Wow! Supercomputing was completely back to normal. Vendor participation was incredible. All the booths were back to being well-staffed with engineering and technical personnel and top executives vs. only sales and marketing staff. All the name-brand tech companies were well represented; however, notably missing was NVIDIA's gigantic booth. NVIDIA did throw some support into a few partners, but amazingly they chose to skip exhibiting. With this type of buzz and attendance around in-person tradeshows, it is surprising that GTC in the Spring is planned to be a virtual-only event.

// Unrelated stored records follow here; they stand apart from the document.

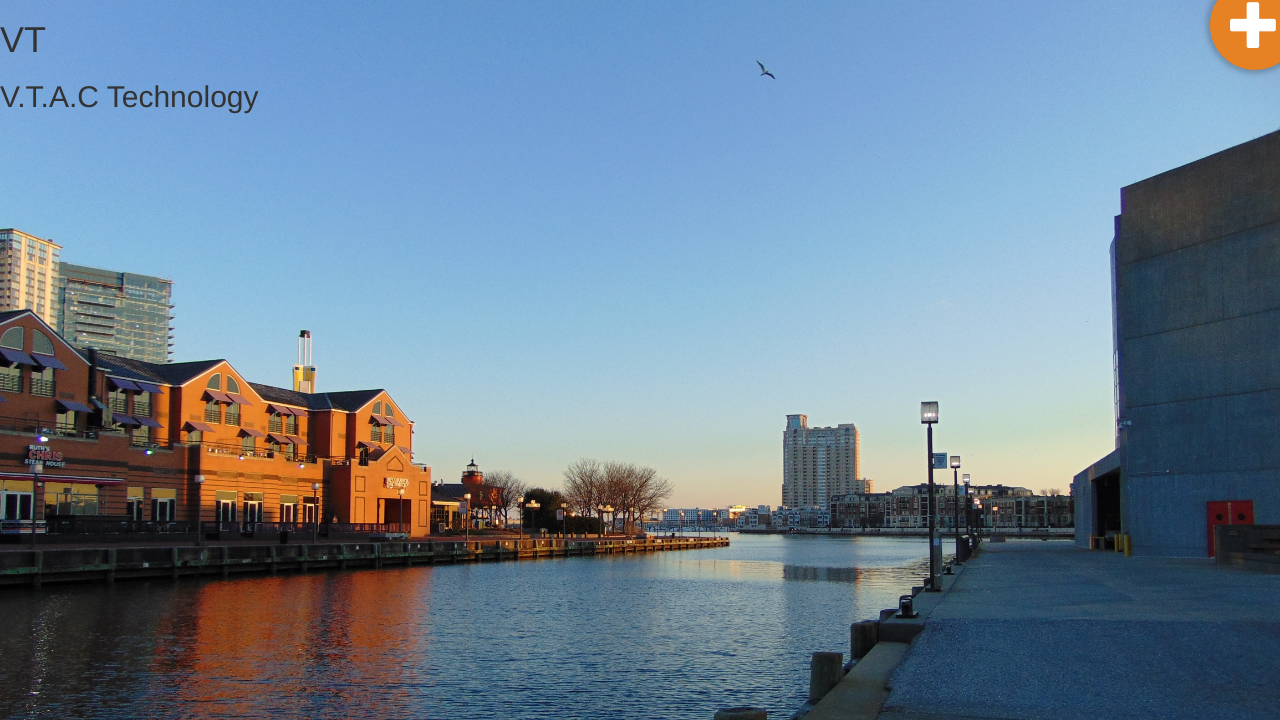
Repository: danidark9312/vtac
Page: http://localhost/vtacTechnology/
These files come from the project's save history. The page is drawn as it stood at one moment and after the next save; the edit follows.
The browser window is 1280 px wide. The pictures show the whole page.
The page is served by Tomcat 9.

Above is the page before, as saved 2017-01-30 17:16:31.
Console error (its wording comes from the project's code and is left out).

After the next save:
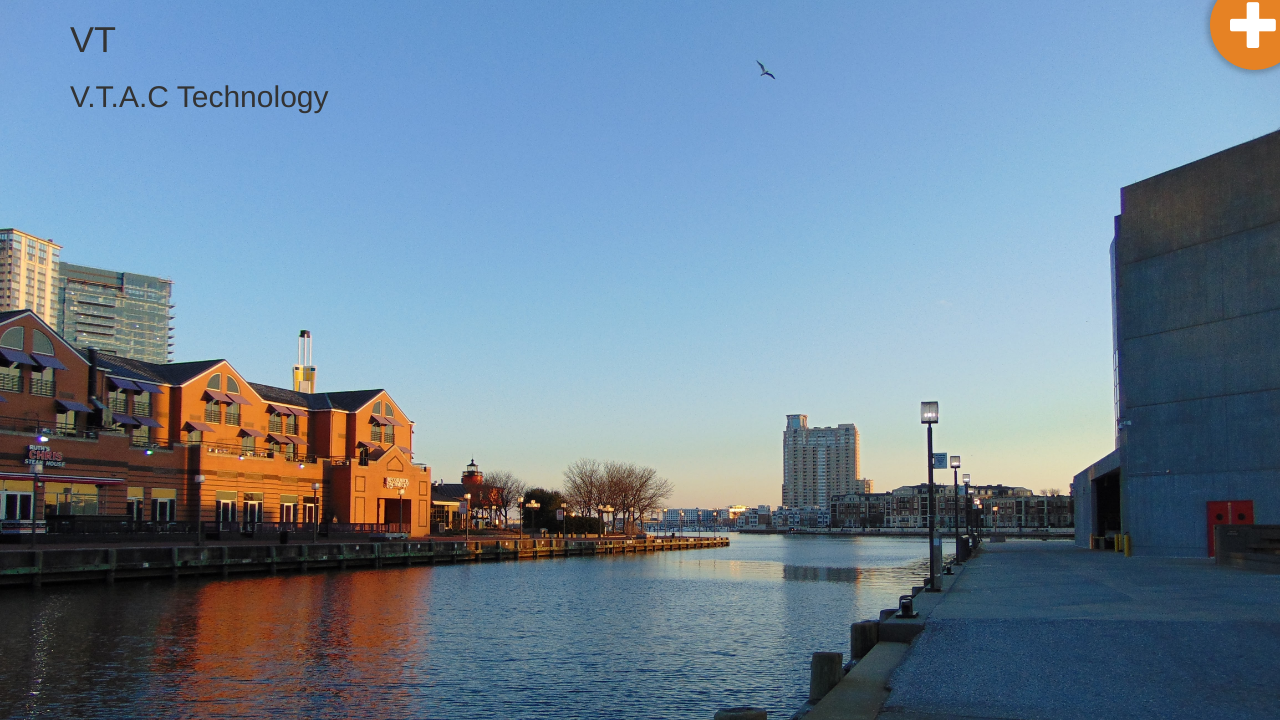
Saved 77 s later.
--- a/vtacTechnology/WebContent/index.jsp
+++ b/vtacTechnology/WebContent/index.jsp
@@ -26,12 +26,17 @@
 	</div>
 
 </div>
+	<div class="container">
+		<div class="row">
+			<div class="col-md-6">
+				<div class="mainLogo">
+					<h1>VT</h1>
+					<h2>V.T.A.C Technology</h2>
 
-<div class="mainLogo">
-<h1>VT</h1>
-<h2>V.T.A.C Technology</h2>
-
-</div>
+				</div>
+			</div>
+		</div>
+	</div>
 
 
 </body>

Each year you can see the advancement that AI is making in the HPC field. Neary every AI accelerator company was well represented. Cerebras, Sambanova, Graphcore, AMD/Xilinx, and Groq all had fairly large booths with their smartest people present and upfront instead of hiding in remote rooms. LightMatter and TensTorrent were present in smaller booths but, for the most part, without the engineers. Intel had Habana in a big separate booth, but from what we could tell there was not much traffic. There were also quite a few new Inference-only card companies showing off their products. Not as many as there were at the AI Hardware Summit, but a surprising amount of AI hardware and people talking about AI use cases across the entire show floor.
Still, NVIDIA was represented quite well, as there is a major shift in vendor support for the bigger GPU boxes and that was clear around the show floor. The NVIDIA A100 NVLink HGX platform was limited to 4 to 5 suppliers. But, there were 8 or 9 companies talking about and showing off the latest NVIDIA H100 8-GPU servers at Supercomputing. Notably, there is a wide range of form factors on the H100 as well vs. the A100 systems. Manufacturers are opting for 5U, 6U, 7U, and lots with 8U servers, with most companies talking about launching with air-cooling, but following with Direct-to-Chip liquid versions at a later date. In general, there was lots of alternate cooling across the show being displayed as well.
Lots of buzz for CXL (Compute eXpress Link). The CXL "Pavillion" was way too small and very crowded. If you're new to the CXL trend, you can read a great article about it here.
Overall, I believe attendance was at about two-thirds of normal, but it seemed busy and well-attended. Very few casual attendees and most were very engaged in booths rather than aimlessly walking around looking for swag. I was impressed with the attendance and it really was a great show. One of the few times when I thought, "I should have been here an extra day."
How about you? Leave a comment below and let us know what you thought stood out at SC22 this year.